Migrant worker wins lawsuit
By Natalie Drolet, West Coast Domestic Workers
n Friday, November 24th, the BC Employment Standards Branch determined that a third party recruiter of migrant workers violated the Employment Standards Act and therefore owes one individual thousands of dollars.
Overseas Career and Consulting Services Ltd., a licensed employment agency, and Overseas Immigration Services Inc. are now required to pay Mohammad Hassan Mohammad Shafy $8,721.91. Both were involved in a similar case involving migrant workers who paid thousands to work at BC Mac’s Convenience Store, with the courts recently approving a class-action suit against the store.
It is illegal to charge people money for finding a job in BC. Yet, recruiters routinely charge Temporary Foreign Workers thousands of dollars in illegal recruitment fees for jobs in BC that are often different than promised or do not exist at all.
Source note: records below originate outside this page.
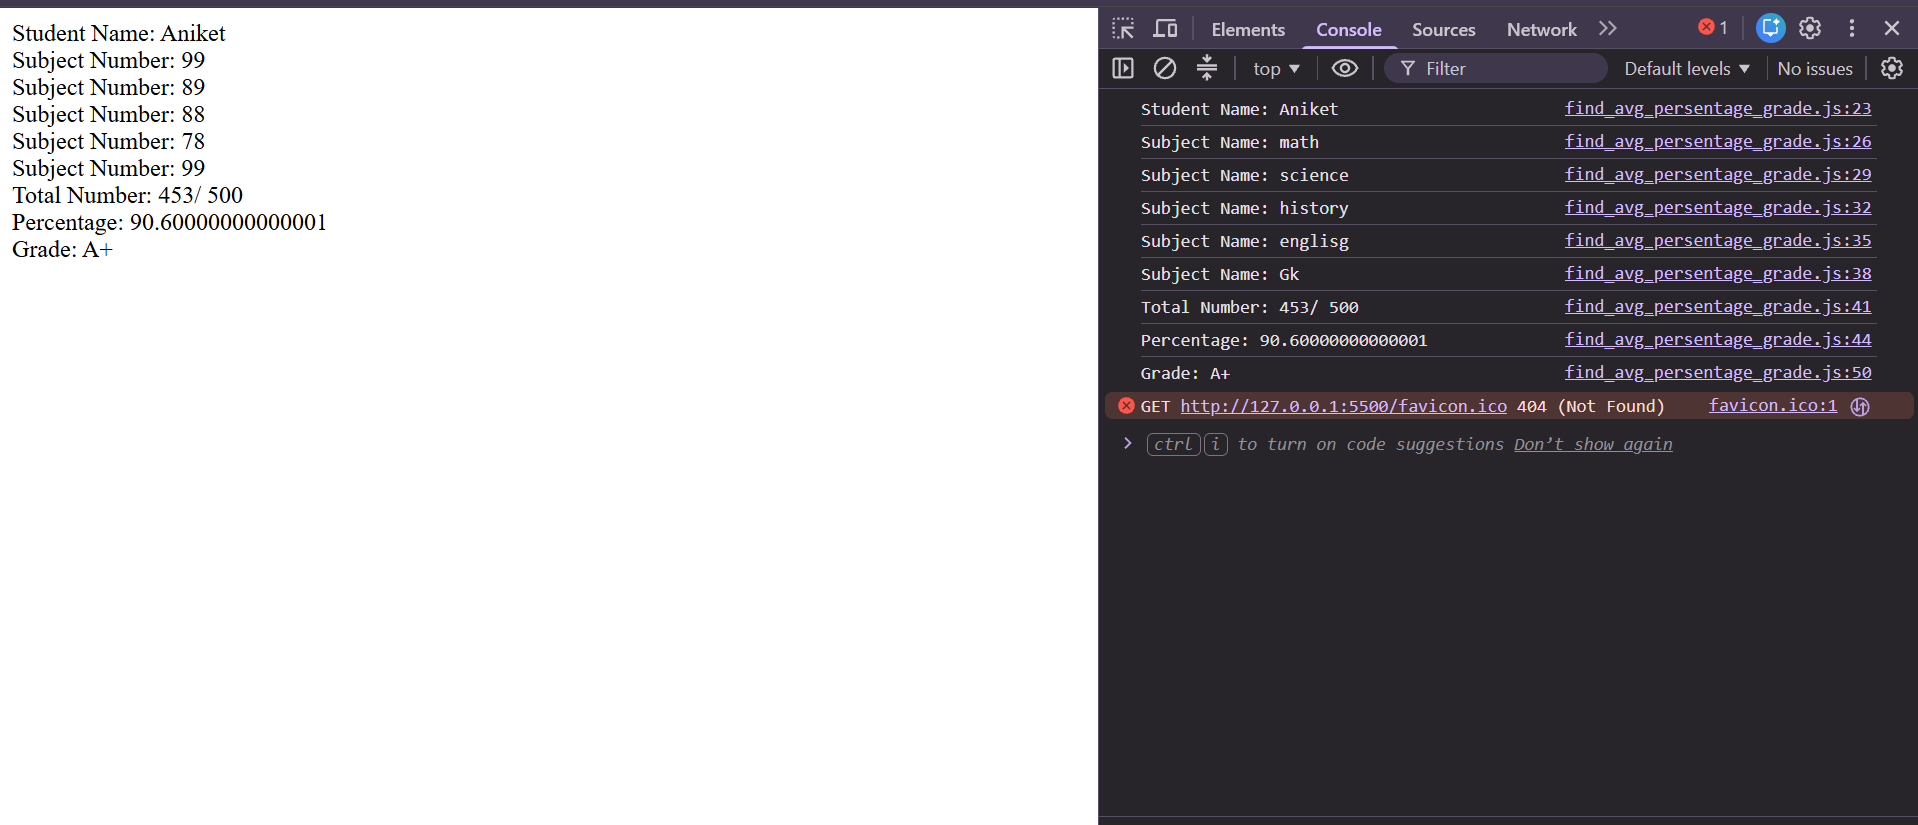
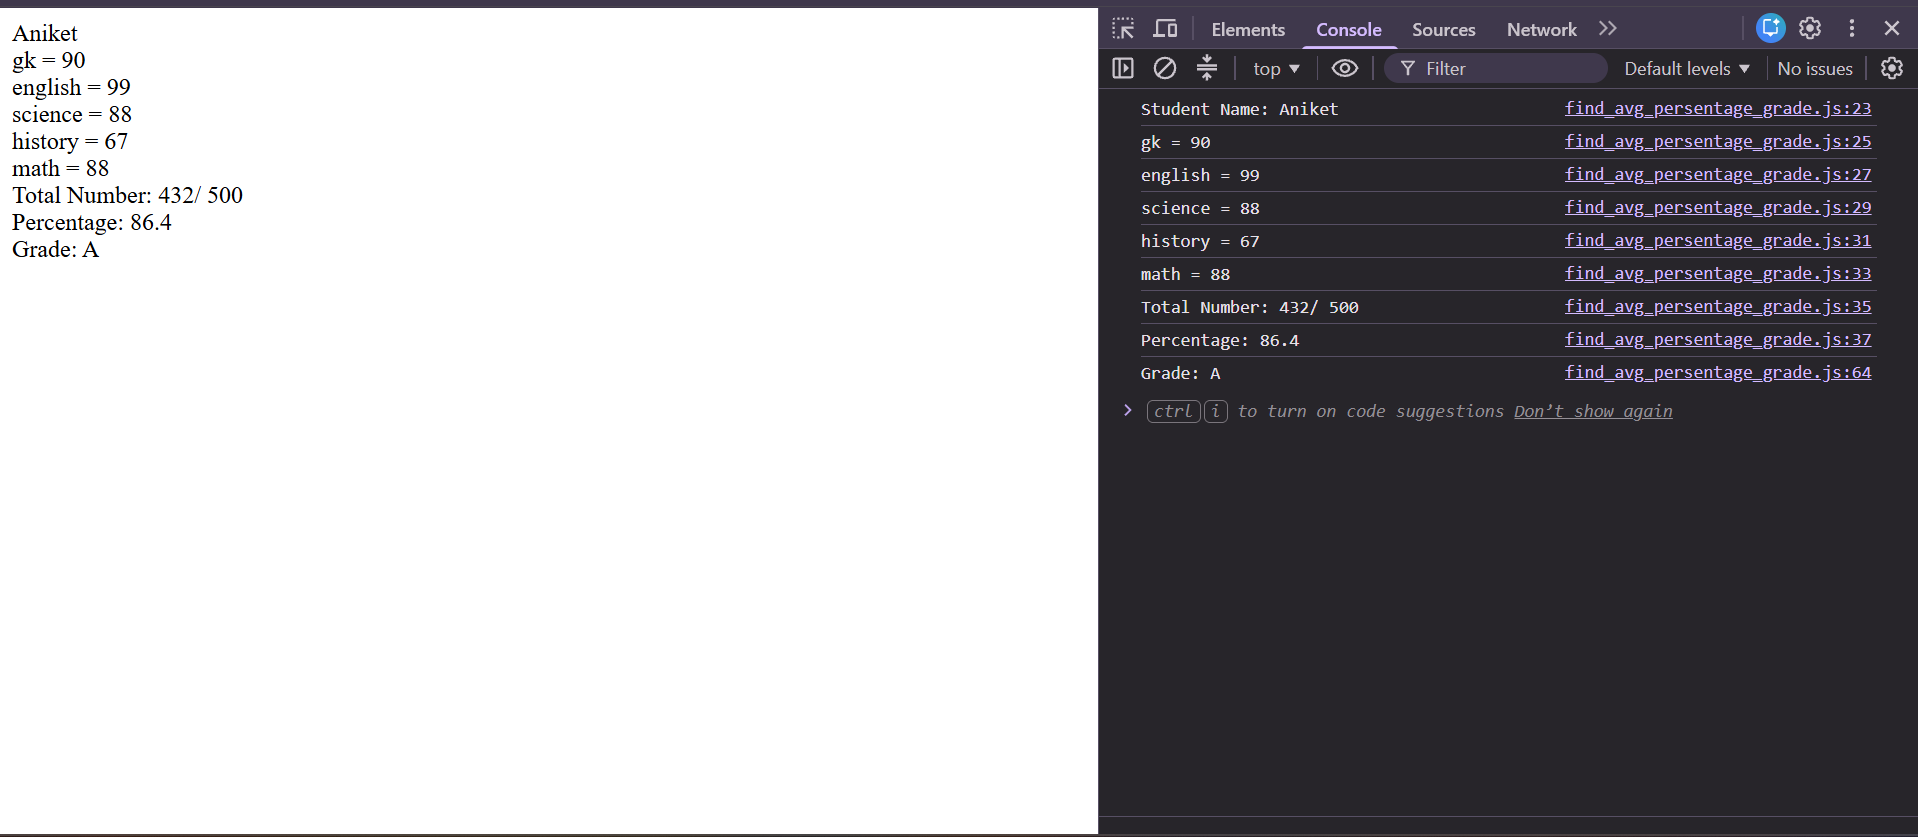
change grade code

diff --git a/js_Learning/day6Assignment/js/find_avg_persentage_grade.js b/js_Learning/day6Assignment/js/find_avg_persentage_grade.js
@@ -21,27 +21,37 @@ let totalNumber = subjectNum1 + subjectNum2 + subjectNum3 + subjectNum4 + subjec
 let percentage = (totalNumber / 500) * 100;
 
 console.log(`Student Name: ${studentName}`);
-document.write(`Student Name: ${studentName}<br>`);
 
-console.log(`Subject Name: ${subjectName1}`);
-document.write(`Subject Number: ${subjectNum1}<br>`);
+console.log(`${subjectName1} = ${subjectNum1}`);
 
-console.log(`Subject Name: ${subjectName2}`);
-document.write(`Subject Number: ${subjectNum2}<br>`);
+console.log(`${subjectName2} = ${subjectNum2}`);
 
-console.log(`Subject Name: ${subjectName3}`);
-document.write(`Subject Number: ${subjectNum3}<br>`);
+console.log(`${subjectName3} = ${subjectNum3}`);
 
-console.log(`Subject Name: ${subjectName4}`);
-document.write(`Subject Number: ${subjectNum4}<br>`);
+console.log(`${subjectName4} = ${subjectNum4}`);
 
-console.log(`Subject Name: ${subjectName5}`);
-document.write(`Subject Number: ${subjectNum5}<br>`);
+console.log(`${subjectName5} = ${subjectNum5}`);
 
 console.log(`Total Number: ${totalNumber}/ 500`);
-document.write(`Total Number: ${totalNumber}/ 500 <br>`);
 
 console.log(`Percentage: ${percentage}`);
+
+
+
+document.write(`${studentName}<br>`);
+
+document.write(`${subjectName1} = ${subjectNum1}<br>`);
+
+document.write(`${subjectName2} = ${subjectNum2}<br>`);
+
+document.write(`${subjectName3} = ${subjectNum3}<br>`);
+
+document.write(`${subjectName4} = ${subjectNum4}<br>`);
+
+document.write(`${subjectName5} = ${subjectNum5}<br>`);
+
+document.write(`Total Number: ${totalNumber}/ 500 <br>`);
+
 document.write(`Percentage: ${percentage}<br>`);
In Mr. Shafy’s case, the job did not exist once he arrived in BC.
Mr. Shafy made the complaint under section 10 of the Employment Standards Act, claiming that he paid the company a fee while he was still in his country of origin, Sri Lanka, to secure him employment in BC.
In Dubai, in 2013, Shafy met with the Director of the employment agency and paid him $3,000 to secure a job at a farm through Canada's Temporary Foreign Worker Program.
Upon gaining clearance to work in Canada, Mr. Shafy paid the Director another $5,863.54. and then a subsequent $1,682.00. Mr. Shafy then arrived in Canada in February of this year only to find out over the next two months that he did not have the job he was initially promised.
“I felt really bad and I couldn’t eat for two days when I found out,” says Mr. Shafy. “I couldn’t tell my mother and my family.”
In total, including his plane ticket, Mr. Shafy spent between $11,000 and $12,000. And like many other migrant workers, he went into debt in order to pay the fee. “I gave my house to someone and he gave me 11,000,” says Mr. Shafy.
The Determination by the Employment Standards that Mr. Shafy is now owed substantial compensation is therefore a welcome development. And it’s one that the Rising Up Against Unjust Recruitment campaign is hoping to see more of in the future.
The campaign calls on the BC government to take urgent steps to stop the abuse of Temporary Foreign Workers in our province. In particular, BC must take steps to stop recruiters and employers from charging unlawful fees and to help workers to recover these fees more easily. Six other provinces have implemented legislation to better protect migrant workers, including enhanced regulation of recruiters and proactive enforcement. The campaign calls on the provincial government to enact new legislation to protect temporary foreign workers, like require that recruiters of temporary foreign workers be licensed in BC and pay a financial security at the time of licensing; implement a proactive enforcement regime; and provide access to information and advocacy.
For more information and background, please visit here.